Author(s) Warrener, Corinne, Judy L. Postmus and Sarah McMahon
Title Professional efficacy and working with victims of domestic violence or sexual assault
Source Affilia,May 2013, Vol. 28, No. 2, pp 194-206
Date 2013
Document type Journal article
Coverage USA

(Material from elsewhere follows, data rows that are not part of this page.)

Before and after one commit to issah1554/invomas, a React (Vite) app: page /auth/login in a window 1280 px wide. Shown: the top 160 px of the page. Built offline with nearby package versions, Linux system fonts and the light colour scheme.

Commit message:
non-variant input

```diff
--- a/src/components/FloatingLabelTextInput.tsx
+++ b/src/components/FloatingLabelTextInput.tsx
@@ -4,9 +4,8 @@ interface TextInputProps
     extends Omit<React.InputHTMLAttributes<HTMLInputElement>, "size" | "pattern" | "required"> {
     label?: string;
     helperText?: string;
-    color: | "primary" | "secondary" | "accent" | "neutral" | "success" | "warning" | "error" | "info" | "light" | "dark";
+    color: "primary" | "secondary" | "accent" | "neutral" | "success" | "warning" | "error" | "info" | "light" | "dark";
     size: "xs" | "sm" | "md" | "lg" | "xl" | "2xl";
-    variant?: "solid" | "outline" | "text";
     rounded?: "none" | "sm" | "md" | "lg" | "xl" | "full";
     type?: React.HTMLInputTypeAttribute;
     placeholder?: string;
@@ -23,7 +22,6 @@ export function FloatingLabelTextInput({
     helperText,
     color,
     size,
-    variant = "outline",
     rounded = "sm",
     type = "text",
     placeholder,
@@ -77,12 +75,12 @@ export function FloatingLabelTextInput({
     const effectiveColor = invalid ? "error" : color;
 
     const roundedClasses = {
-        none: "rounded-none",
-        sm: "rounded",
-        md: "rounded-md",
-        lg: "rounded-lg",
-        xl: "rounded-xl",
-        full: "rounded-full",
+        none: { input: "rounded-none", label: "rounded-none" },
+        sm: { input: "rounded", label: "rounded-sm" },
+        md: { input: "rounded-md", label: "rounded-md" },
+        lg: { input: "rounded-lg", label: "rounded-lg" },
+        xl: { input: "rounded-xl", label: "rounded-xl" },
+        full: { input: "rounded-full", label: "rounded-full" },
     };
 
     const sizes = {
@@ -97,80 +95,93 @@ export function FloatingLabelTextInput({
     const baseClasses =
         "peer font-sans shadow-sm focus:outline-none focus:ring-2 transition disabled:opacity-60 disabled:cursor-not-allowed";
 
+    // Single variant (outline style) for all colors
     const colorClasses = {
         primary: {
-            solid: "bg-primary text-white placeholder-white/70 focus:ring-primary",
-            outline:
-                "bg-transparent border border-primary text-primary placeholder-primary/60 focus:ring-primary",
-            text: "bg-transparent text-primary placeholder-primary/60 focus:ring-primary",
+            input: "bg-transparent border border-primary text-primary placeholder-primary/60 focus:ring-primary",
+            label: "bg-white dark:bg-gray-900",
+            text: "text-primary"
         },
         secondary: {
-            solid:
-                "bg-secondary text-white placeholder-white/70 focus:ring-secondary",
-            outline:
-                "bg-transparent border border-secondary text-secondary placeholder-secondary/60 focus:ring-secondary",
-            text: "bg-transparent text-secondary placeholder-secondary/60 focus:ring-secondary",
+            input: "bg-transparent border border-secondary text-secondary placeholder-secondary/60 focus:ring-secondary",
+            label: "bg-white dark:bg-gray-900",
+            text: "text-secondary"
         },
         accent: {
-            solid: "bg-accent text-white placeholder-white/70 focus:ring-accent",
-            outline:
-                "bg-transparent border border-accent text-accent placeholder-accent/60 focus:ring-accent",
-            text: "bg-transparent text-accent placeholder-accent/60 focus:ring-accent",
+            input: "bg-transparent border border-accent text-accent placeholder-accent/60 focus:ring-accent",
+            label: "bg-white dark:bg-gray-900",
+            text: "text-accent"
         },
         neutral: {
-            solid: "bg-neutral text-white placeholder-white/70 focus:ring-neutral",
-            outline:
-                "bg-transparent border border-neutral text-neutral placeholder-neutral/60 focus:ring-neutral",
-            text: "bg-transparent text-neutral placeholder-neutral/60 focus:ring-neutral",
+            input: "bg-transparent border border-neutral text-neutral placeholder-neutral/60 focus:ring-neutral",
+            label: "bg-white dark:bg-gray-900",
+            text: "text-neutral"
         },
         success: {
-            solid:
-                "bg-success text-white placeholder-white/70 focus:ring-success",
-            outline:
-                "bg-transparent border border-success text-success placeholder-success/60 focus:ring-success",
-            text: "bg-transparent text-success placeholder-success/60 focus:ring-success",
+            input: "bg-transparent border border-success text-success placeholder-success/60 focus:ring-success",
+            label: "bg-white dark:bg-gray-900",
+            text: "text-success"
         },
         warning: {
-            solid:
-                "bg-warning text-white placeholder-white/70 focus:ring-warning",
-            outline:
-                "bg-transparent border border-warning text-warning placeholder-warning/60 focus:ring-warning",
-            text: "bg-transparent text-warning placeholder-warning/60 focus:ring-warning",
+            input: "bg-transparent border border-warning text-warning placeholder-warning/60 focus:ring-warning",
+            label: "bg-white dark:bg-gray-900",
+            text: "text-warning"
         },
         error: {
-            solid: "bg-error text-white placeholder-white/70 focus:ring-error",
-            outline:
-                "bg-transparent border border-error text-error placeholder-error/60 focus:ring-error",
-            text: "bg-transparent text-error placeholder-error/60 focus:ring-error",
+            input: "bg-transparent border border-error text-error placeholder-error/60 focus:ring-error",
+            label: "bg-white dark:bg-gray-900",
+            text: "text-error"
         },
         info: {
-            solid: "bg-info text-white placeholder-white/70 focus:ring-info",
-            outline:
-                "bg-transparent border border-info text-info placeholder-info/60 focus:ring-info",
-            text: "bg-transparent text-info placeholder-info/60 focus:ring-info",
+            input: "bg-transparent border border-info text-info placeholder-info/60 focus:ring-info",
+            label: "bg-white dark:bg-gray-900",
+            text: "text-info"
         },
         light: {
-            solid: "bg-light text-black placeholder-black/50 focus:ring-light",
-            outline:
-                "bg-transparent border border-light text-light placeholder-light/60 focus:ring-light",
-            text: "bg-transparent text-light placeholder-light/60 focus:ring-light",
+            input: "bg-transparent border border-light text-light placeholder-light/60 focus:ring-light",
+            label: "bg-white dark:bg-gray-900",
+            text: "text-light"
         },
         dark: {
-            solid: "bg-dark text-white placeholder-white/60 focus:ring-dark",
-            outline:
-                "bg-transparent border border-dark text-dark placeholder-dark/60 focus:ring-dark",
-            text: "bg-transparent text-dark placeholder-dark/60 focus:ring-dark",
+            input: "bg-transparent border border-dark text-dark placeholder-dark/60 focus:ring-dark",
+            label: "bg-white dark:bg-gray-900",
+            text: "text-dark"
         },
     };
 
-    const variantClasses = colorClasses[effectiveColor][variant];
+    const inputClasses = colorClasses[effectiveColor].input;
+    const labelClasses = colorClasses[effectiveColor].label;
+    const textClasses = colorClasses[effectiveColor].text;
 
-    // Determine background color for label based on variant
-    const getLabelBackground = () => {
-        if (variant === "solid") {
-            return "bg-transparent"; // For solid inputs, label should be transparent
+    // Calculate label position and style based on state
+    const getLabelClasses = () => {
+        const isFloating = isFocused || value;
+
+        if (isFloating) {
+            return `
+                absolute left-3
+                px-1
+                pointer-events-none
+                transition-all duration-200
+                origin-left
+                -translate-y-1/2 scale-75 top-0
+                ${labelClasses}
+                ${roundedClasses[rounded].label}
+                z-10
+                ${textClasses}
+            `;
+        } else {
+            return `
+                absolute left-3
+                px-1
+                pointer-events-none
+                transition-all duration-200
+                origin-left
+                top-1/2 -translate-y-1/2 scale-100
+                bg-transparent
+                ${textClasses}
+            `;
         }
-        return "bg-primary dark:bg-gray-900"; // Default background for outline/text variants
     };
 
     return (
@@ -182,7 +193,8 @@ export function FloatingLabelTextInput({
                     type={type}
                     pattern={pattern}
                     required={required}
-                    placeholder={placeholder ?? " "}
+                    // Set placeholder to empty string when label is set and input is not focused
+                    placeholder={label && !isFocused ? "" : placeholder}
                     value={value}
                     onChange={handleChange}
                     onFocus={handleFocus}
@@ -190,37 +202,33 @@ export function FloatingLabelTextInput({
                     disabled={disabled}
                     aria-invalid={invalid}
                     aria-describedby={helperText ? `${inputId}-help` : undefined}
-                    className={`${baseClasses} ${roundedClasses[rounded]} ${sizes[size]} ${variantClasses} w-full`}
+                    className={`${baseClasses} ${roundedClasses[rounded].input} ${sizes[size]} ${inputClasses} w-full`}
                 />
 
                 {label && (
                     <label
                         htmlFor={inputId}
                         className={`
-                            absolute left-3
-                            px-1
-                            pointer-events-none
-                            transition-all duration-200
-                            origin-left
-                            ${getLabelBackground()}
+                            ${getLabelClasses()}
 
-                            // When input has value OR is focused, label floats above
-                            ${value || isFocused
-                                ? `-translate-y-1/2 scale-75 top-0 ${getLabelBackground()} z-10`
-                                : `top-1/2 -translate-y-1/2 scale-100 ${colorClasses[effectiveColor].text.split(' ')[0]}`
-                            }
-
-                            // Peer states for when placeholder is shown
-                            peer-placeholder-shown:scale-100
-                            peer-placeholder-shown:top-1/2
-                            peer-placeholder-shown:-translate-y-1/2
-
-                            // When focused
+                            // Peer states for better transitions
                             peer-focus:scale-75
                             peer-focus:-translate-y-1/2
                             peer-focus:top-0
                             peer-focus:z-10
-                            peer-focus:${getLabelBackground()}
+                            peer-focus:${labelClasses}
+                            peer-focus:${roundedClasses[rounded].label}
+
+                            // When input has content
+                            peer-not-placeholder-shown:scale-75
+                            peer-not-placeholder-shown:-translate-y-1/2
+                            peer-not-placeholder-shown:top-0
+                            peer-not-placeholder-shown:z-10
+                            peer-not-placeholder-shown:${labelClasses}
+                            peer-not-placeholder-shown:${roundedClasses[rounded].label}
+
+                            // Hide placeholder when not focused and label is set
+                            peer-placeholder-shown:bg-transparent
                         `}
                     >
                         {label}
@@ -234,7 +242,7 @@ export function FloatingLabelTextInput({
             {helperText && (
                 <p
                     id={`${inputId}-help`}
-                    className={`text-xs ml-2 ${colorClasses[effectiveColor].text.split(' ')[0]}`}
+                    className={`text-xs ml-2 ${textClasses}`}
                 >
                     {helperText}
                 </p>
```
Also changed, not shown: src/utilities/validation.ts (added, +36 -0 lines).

Summary The aim of this study was to identify the areas that will improve professional efficacy in working with survivors of abuse. Professional efficacy was defined as a measure of confidence specific to a person's professional work and their ability to complete work-related tasks. Research has shown that training and education are important for increasing professional efficacy. For this study participants, recruited from a university social work program, completed an online questionnaire about their knowledge of, attitudes toward, and experiences with violence against women. The results indicated that professional efficacy is positively related to screening behaviours. Students who have stronger professional efficacy will be more likely to screen for victimisation with their clients. The greatest indicators of the students' professional efficacy included exposure to the issue through education, training or professional experiences, with external training a major indicator. It was also found that personal experiences with violence were not significantly related to professional efficacy in working with survivors
Keywords Domestic violence; social work; intimate partner violence; sexual assault
Topic

Service delivery; domestic violence